• _Description of the task_
The exercise asks you to copy every line below in which "from" appears.

• _Records supplied_

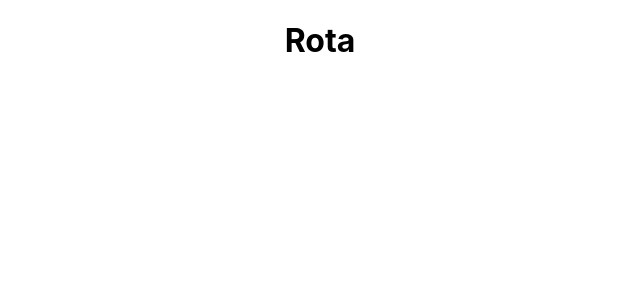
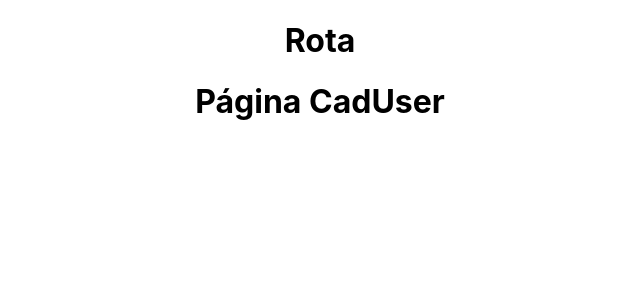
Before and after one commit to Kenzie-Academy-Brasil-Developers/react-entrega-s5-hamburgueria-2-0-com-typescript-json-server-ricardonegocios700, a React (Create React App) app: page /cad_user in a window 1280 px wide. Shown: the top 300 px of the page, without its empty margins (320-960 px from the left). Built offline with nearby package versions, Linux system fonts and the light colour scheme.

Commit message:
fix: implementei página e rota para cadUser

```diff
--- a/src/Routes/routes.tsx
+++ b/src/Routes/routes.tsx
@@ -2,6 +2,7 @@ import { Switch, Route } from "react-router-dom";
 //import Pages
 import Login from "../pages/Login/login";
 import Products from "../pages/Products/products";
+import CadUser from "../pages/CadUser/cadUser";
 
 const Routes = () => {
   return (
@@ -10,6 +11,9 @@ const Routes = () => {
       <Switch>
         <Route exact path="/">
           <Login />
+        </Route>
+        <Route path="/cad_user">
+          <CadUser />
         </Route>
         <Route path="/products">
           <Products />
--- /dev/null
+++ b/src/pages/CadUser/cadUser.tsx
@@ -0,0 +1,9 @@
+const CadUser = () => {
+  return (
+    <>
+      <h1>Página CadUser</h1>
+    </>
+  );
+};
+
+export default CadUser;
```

• _Expected answer_
Before and after one commit to Kenzie-Academy-Brasil-Developers/react-entrega-s5-hamburgueria-2-0-com-typescript-json-server-ricardonegocios700, a React (Create React App) app: page /cad_user in a window 1280 px wide. Shown: the top 300 px of the page, without its empty margins (320-960 px from the left). Built offline with nearby package versions, Linux system fonts and the light colour scheme.
@@ -2,6 +2,7 @@ import { Switch, Route } from "react-router-dom";
 import Login from "../pages/Login/login";
 import Products from "../pages/Products/products";
+import CadUser from "../pages/CadUser/cadUser";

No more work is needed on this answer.